I was perusing the internet last evening to pass the time before getting into a vicious round of Champions of Norrath : Return to Arms with my lovely wife.  I had Java on my mind for a bit of the commute home and as such decided to do a bit of googling.  For whatever reason, I decided to lookup “Java for Python Programmers" much along the lines of a great "Perl to Python Migration" book I'd acquired years back.  To my utter shock, results were actually returned.  

This whole 'ordeal' with Java has been going on with me for something over 7 years.  I started teaching myself Java way back when, but found it to be utterly too verbose for productivity, opting for perl in its place.  Then perl very quickly proved to be lacking when it came to large projects, and code cleanliness (by design mind you, I have written production code which after 7 years upon seeing it again, was very easy to follow in spite of its 7,000+ line codebase), and utter hackishness about it, regardless of the raw power.  I moved to Python both personally and then shortly thereafter, professionally where I enjoy myself most.  

However, there are certain things I've come to realise over the past many years, more so over the past few specifically.  One is that I should force myself to code in one of the behemoth languages to the point of solid fluency regardless of how dreadfully painful it can be.  Two is that most jobs are hybrid these days and require a wider set of disciplines in terms of technologies, languages and toolsets than in the past, and whilst I don't have any need for Java in my current work endeavours, it doesn't negate said need in the future.  Three is that Java makes the most sense being that C/C++ are for all purposes outside of hardware tied code (such as operating systems, device drivers, compilers), dead for application creation, period.

And so it is that I venture forth again into the wonderful realm of re-re-learning the evil behemoth formerly known as oak.  May she not be as cruel a mistress as in the past as my understandings of her workings have been greatly enhanced thanks to python sharing so many of those conceptual designs and paradigms coupled with my adoration for the latter language.  

Wish me luck.

05 July, 2007

Check External Data/Configurations First.
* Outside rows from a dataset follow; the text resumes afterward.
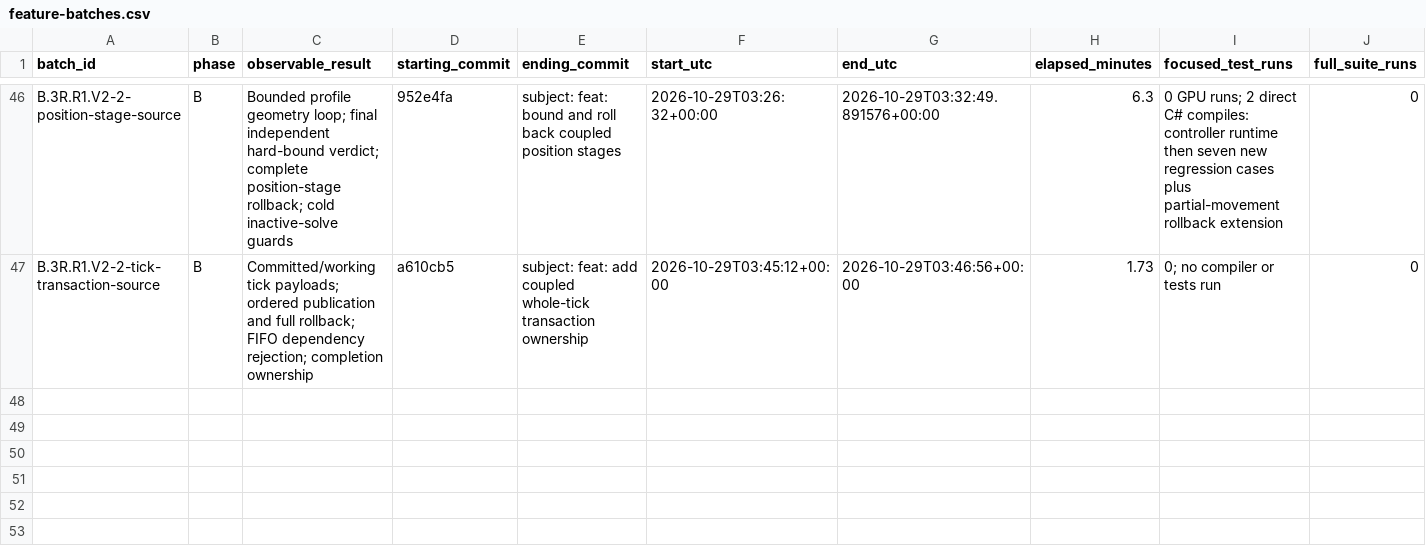
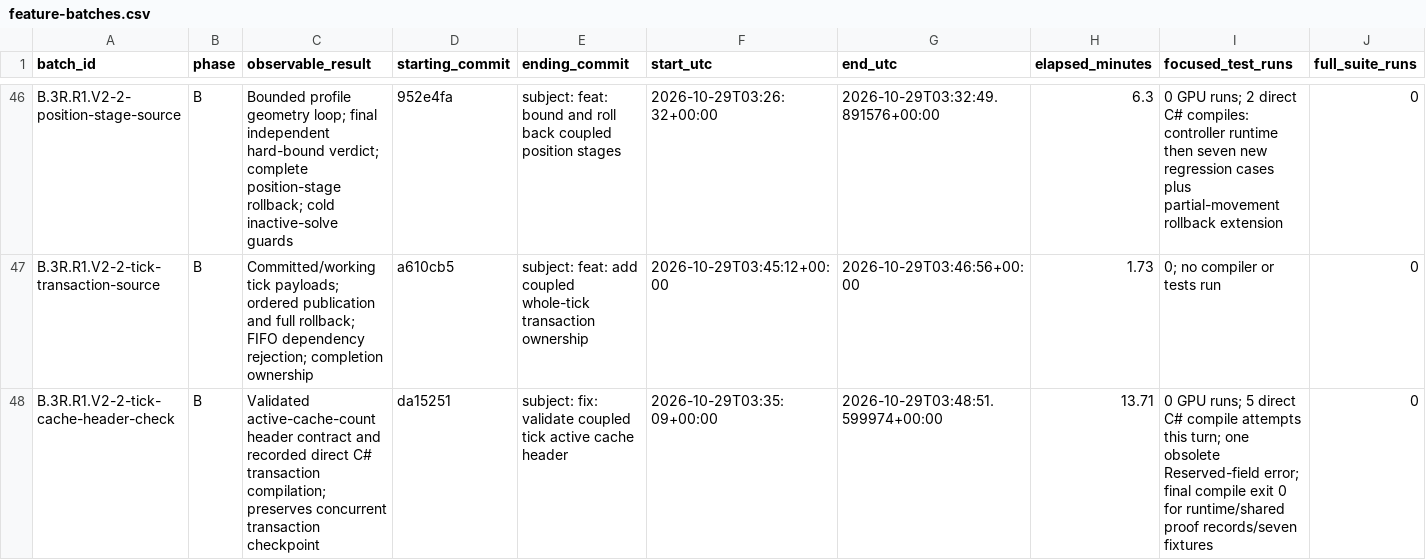
Before and after one commit to JFerrigan/Debris, a CSV file: docs/evidence/feature-batches.csv, drawn as a sheet; only a part is shown, gaps mark what is left out; rows hold the shown columns only; the diff names each change by its address in the sheet, - before the commit and + after, or states it on an @@ line.

Commit message:
fix: validate coupled tick active cache header

```diff
--- a/docs/evidence/feature-batches.csv
+++ b/docs/evidence/feature-batches.csv
+row 48: B.3R.R1.V2-2-tick-cache-header-check | B | Validated active-cache-count header contract and recorded direct C# transaction compilation; preserves concurrent transaction checkpoint | da15251 | subject: fix: validate coupled tick active cache header | 2026-10-29T03:35:09+00:00 | 2026-10-29T03:48:51.599974+00:00 | 13.71 | 0 GPU runs; 5 direct C# compile attempts this turn; one obsolete Reserved-field error; final compile exit 0 for runtime/shared proof records/seven fixtures | 0
```
Also changed, not shown: 5 other files.
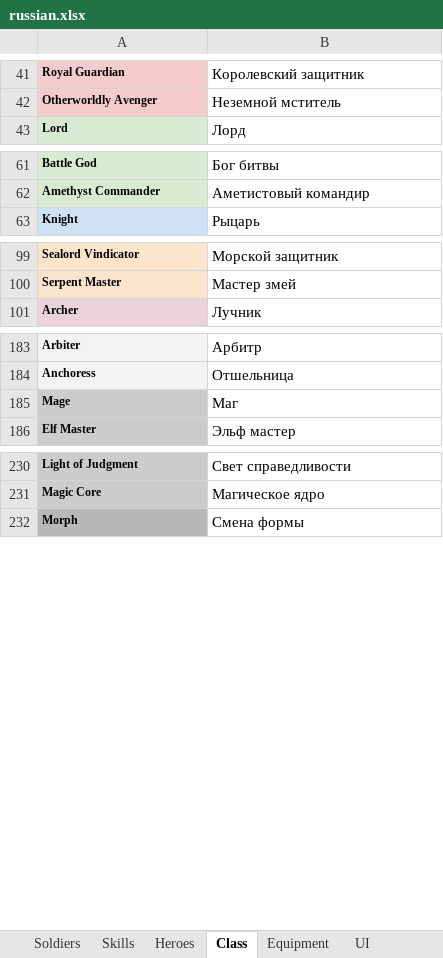
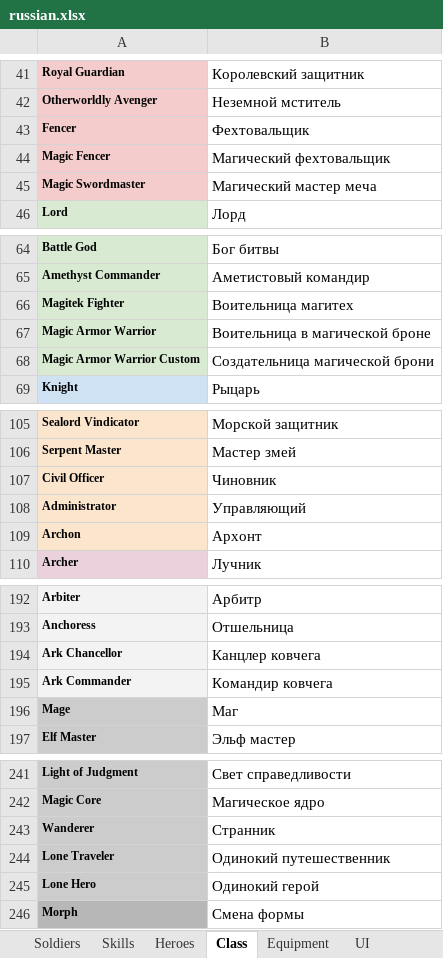
Before and after one commit to RedWrath5/wikigrisser-next, an Excel workbook: data/russian.xlsx, sheet Class, drawn as a sheet; only a part is shown, gaps mark what is left out; values as stored, in another font and other column widths than the file's, no borders; the diff names each change by its address in the sheet, - before the commit and + after, or states it on an @@ line.

```diff
--- a/data/russian.xlsx (sheet Class)
+++ b/data/russian.xlsx (sheet Class)
+row 43: Fencer | Фехтовальщик
+row 44: Magic Fencer | Магический фехтовальщик
+row 45: Magic Swordmaster | Магический мастер меча
+row 66: Magitek Fighter | Воительница магитех
+row 67: Magic Armor Warrior | Воительница в магической броне
+row 68: Magic Armor Warrior Custom | Создательница магической брони
+row 107: Civil Officer | Чиновник
+row 108: Administrator | Управляющий
+row 109: Archon | Архонт
+row 194: Ark Chancellor | Канцлер ковчега
+row 195: Ark Commander | Командир ковчега
+row 243: Wanderer | Странник
+row 244: Lone Traveler | Одинокий путешественник
+row 245: Lone Hero | Одинокий герой
```
Also changed, not shown: sheet Skills, sheet Heroes, sheet UI.
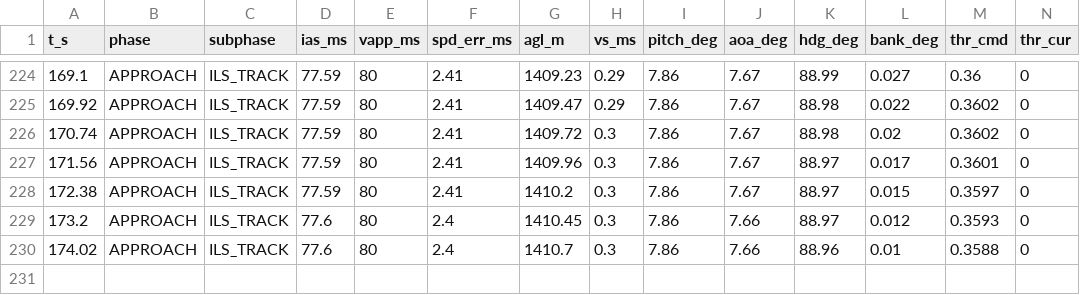
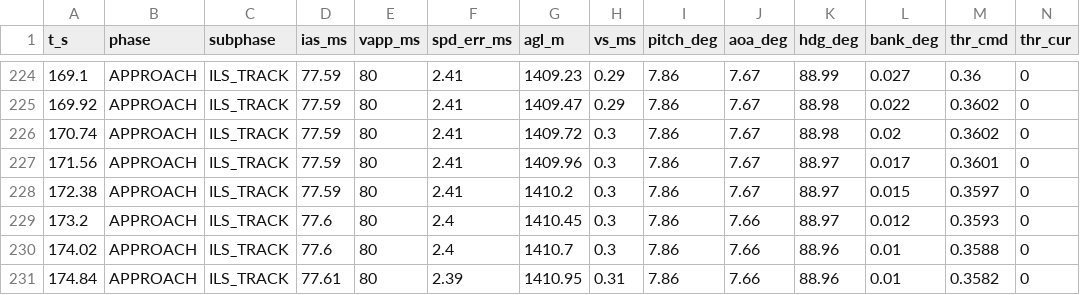
Before and after one commit to onlineslav/KSP-kOS-Integrated-Flight-Computer, a CSV file: Integrated Flight Computer/logs/ifc_log_3421310.csv, drawn as a sheet; only a part is shown, gaps mark what is left out; rows hold the shown columns only; the diff names each change by its address in the sheet, - before the commit and + after, or states it on an @@ line.

```diff
--- a/Integrated Flight Computer/logs/ifc_log_3421310.csv
+++ b/Integrated Flight Computer/logs/ifc_log_3421310.csv
+row 231: 174.84 | APPROACH | ILS_TRACK | 77.61 | 80 | 2.39 | 1410.95 | 0.31 | 7.86 | 7.66 | 88.96 | 0.01 | 0.3582 | 0
```
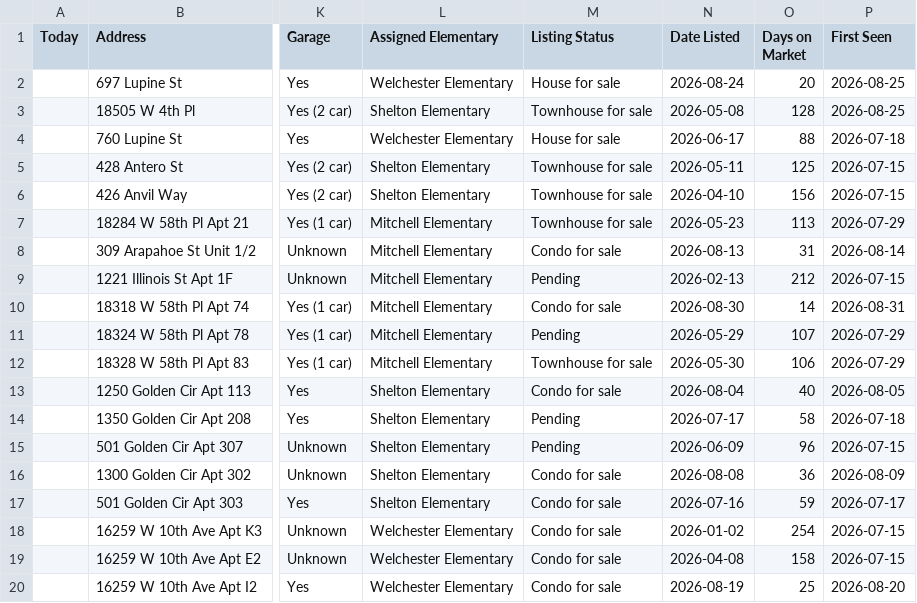
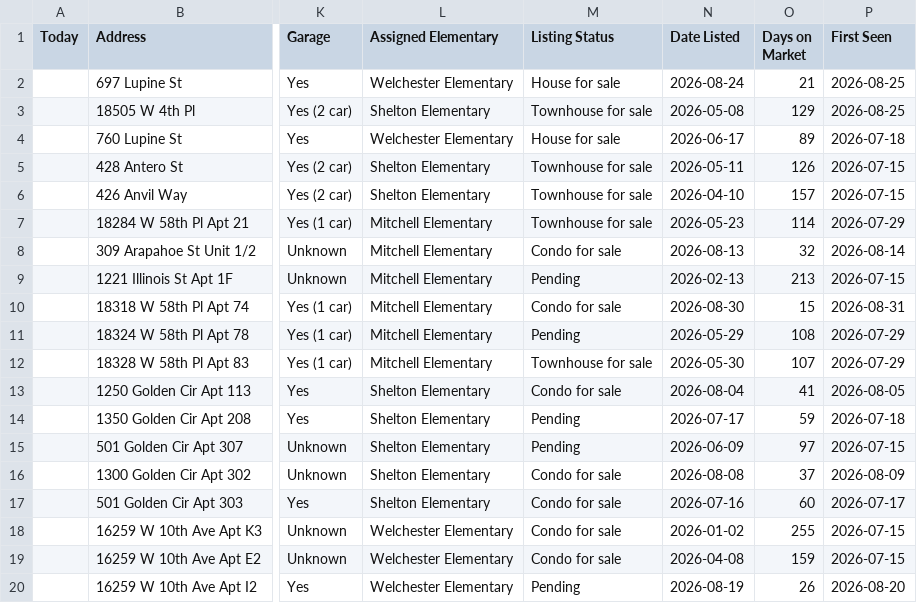
Before and after one commit to leapfrog-darby/golden-listings-map, a CSV file: data.csv, drawn as a sheet; only a part is shown, gaps mark what is left out; the diff names each change by its address in the sheet, - before the commit and + after, or states it on an @@ line.

```diff
--- a/data.csv
+++ b/data.csv
-O2 (Days on Market): 20
+O2 (Days on Market): 21
-O3 (Days on Market): 128
+O3 (Days on Market): 129
-O4 (Days on Market): 88
+O4 (Days on Market): 89
-O5 (Days on Market): 125
+O5 (Days on Market): 126
-O6 (Days on Market): 156
+O6 (Days on Market): 157
-O7 (Days on Market): 113
+O7 (Days on Market): 114
-O8 (Days on Market): 31
+O8 (Days on Market): 32
-O9 (Days on Market): 212
+O9 (Days on Market): 213
-O10 (Days on Market): 14
+O10 (Days on Market): 15
-O11 (Days on Market): 107
+O11 (Days on Market): 108
-O12 (Days on Market): 106
+O12 (Days on Market): 107
-O13 (Days on Market): 40
+O13 (Days on Market): 41
-O14 (Days on Market): 58
+O14 (Days on Market): 59
-O15 (Days on Market): 96
+O15 (Days on Market): 97
-O16 (Days on Market): 36
+O16 (Days on Market): 37
-O17 (Days on Market): 59
+O17 (Days on Market): 60
-O18 (Days on Market): 254
+O18 (Days on Market): 255
-O19 (Days on Market): 158
+O19 (Days on Market): 159
-M20 (Listing Status): Condo for sale
+M20 (Listing Status): Pending
-O20 (Days on Market): 25
+O20 (Days on Market): 26
```
Also changed, not shown: 1 other file.
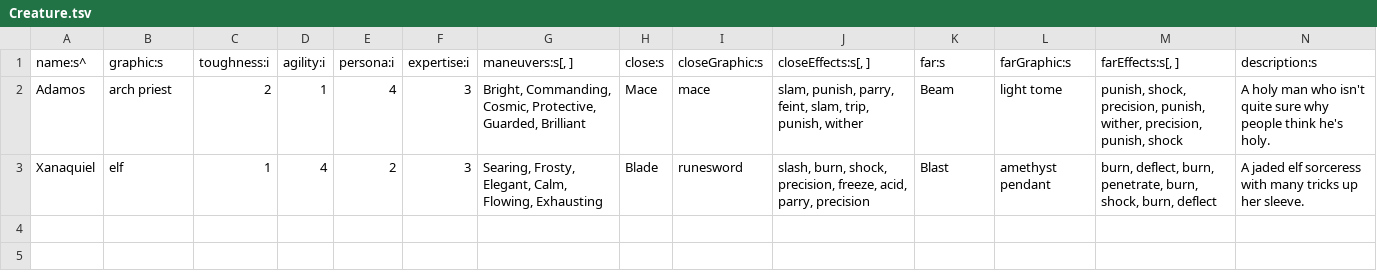
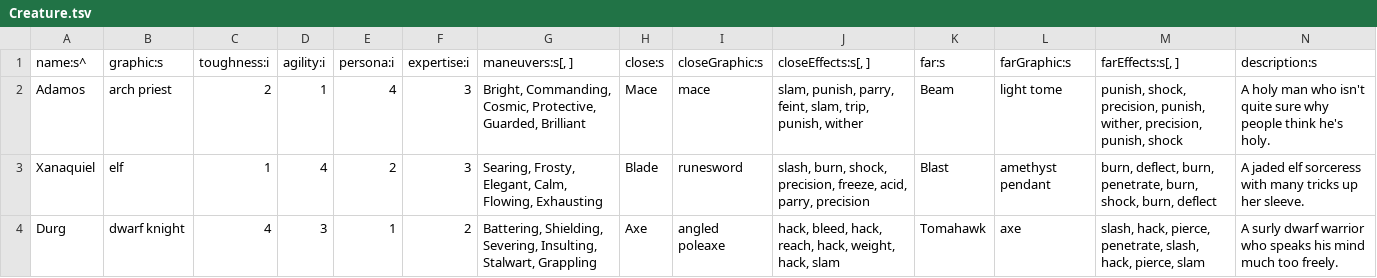
Before and after one commit to tommyettinger/BeneathContempt, a TSV file: assets/data/Creature.tsv, drawn as a sheet.

Commit message:
Durg.

```diff
--- a/assets/data/Creature.tsv
+++ b/assets/data/Creature.tsv
@@ -3 +3,2 @@ Adamos	arch priest	2	1	4	3	Bright, Commanding, Cosmic, Protective, Guarded, Bril
 Xanaquiel	elf	1	4	2	3	Searing, Frosty, Elegant, Calm, Flowing, Exhausting	Blade	runesword	slash, burn, shock, precision, freeze, acid, parry, precision	Blast	amethyst pendant	burn, deflect, burn, penetrate, burn, shock, burn, deflect	A jaded elf sorceress with many tricks up her sleeve.
+Durg	dwarf knight	4	3	1	2	Battering, Shielding, Severing, Insulting, Stalwart, Grappling	Axe	angled poleaxe	hack, bleed, hack, reach, hack, weight, hack, slam	Tomahawk	axe	slash, hack, pierce, penetrate, slash, hack, pierce, slam	A surly dwarf warrior who speaks his mind much too freely.
```
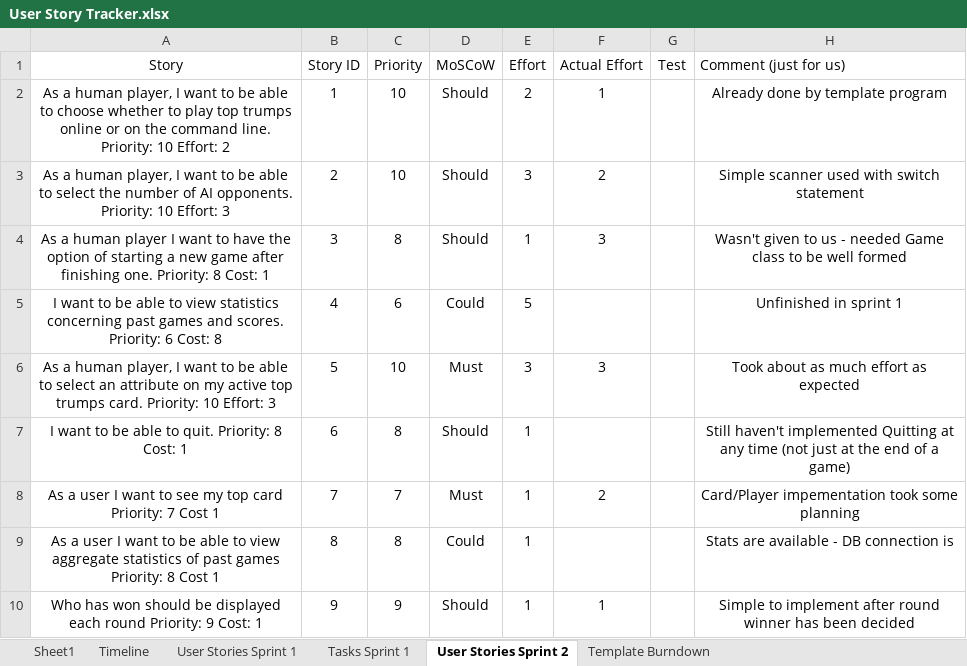
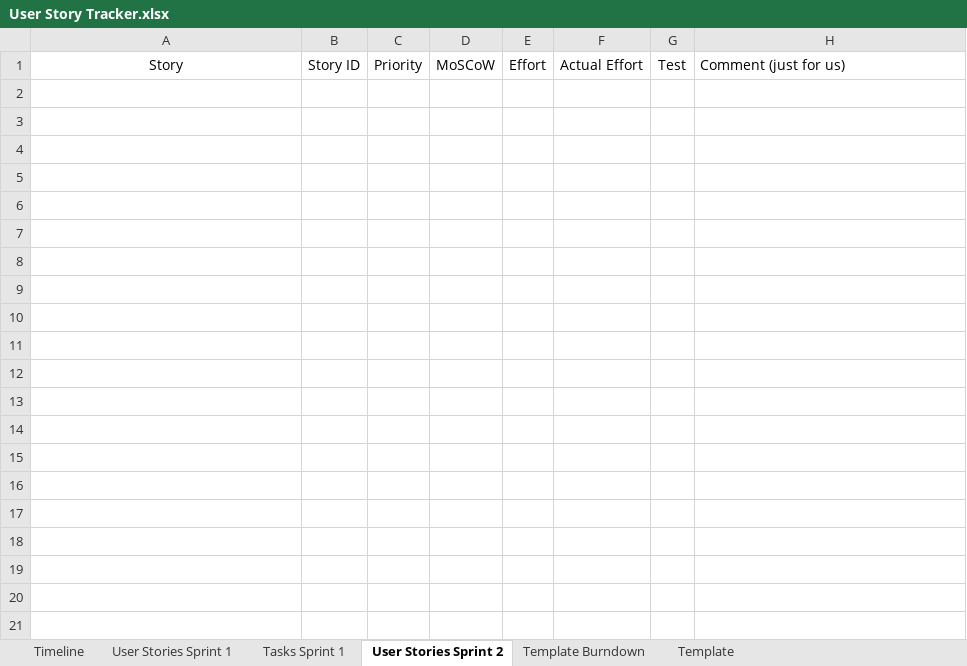
Before and after one commit to Caimpson/ITTeamProject_Documentation, an Excel workbook: User Story Tracker.xlsx, sheet User Stories Sprint 2, drawn as a sheet; values as stored, in another font and other column widths than the file's, no borders; the diff names each change by its address in the sheet, - before the commit and + after, or states it on an @@ line.

Commit message:
Updated User Story tracker with commit history timeline

```diff
--- a/User Story Tracker.xlsx (sheet User Stories Sprint 2)
+++ b/User Story Tracker.xlsx (sheet User Stories Sprint 2)
-sheet tab: Sheet1
+sheet tab: Template
@@ sheet tab order changed: Timeline | User Stories Sprint 1 | Tasks Sprint 1 | User Stories Sprint 2 | Template Burndown | Template @@
-row 2: As a human player, I want to be able to choose whether to play top trumps online or on the command line. Priority: 10 Effort: 2 | 1 | 10 | Should | 2 | 1 |  | Already done by template program
-row 3: As a human player, I want to be able to select the number of AI opponents. Priority: 10 Effort: 3 | 2 | 10 | Should | 3 | 2 |  | Simple scanner used with switch statement
-row 4: As a human player I want to have the option of starting a new game after finishing one. Priority: 8 Cost: 1 | 3 | 8 | Should | 1 | 3 |  | Wasn't given to us - needed Game class to be well formed
-row 5: I want to be able to view statistics concerning past games and scores. Priority: 6 Cost: 8 | 4 | 6 | Could | 5 |  |  | Unfinished in sprint 1
-row 6: As a human player, I want to be able to select an attribute on my active top trumps card. Priority: 10 Effort: 3 | 5 | 10 | Must | 3 | 3 |  | Took about as much effort as expected
-row 7: I want to be able to quit. Priority: 8 Cost: 1 | 6 | 8 | Should | 1 |  |  | Still haven't implemented Quitting at any time (not just at the end of a game)
-row 8: As a user I want to see my top card Priority: 7 Cost 1 | 7 | 7 | Must | 1 | 2 |  | Card/Player impementation took some planning
-row 9: As a user I want to be able to view aggregate statistics of past games Priority: 8 Cost 1 | 8 | 8 | Could | 1 |  |  | Stats are available - DB connection is
-row 10: Who has won should be displayed each round Priority: 9 Cost: 1 | 9 | 9 | Should | 1 | 1 |  | Simple to implement after round winner has been decided
```
Also changed, not shown: sheet Timeline, sheet Tasks Sprint 1.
I was recently on holiday with my family visiting other members of my family as well as friends.  It was at this time I pulled out my trusty MacBook Pro, fired up TextMate, pulled down the newest subversion repository of my simulation software 'SimulaE' and attempted to show my friend the crafty english parser component I wrote.  I showed him the test suite with all of its various scenarios and then suggested he throw an attempt at it so that he may be amazed at its crafty logic.  

He did, and it failed, and I was surprised to say the last.  So given that I was on vacation, I wasn't going to focus must time on this issue other than updating the subversion repository so that I could look into the issue at a later time.  Well, two days ago I finally did so, and found out after careful checking that one of the datafiles utilised for cross checking and sub classifications of parts of speech of english lacked the necessary word (also the culprit of the mis-parse).  After making a quick addition to the aforementioned lookup file, the test ran just fine, and passed with flying colours.  

Lesson learned (for what feels like the millionth time);  check your support configuration and/or data files, because your code isn't broken, just doing what it is supposed to, based upon the information it has available (data files) to it.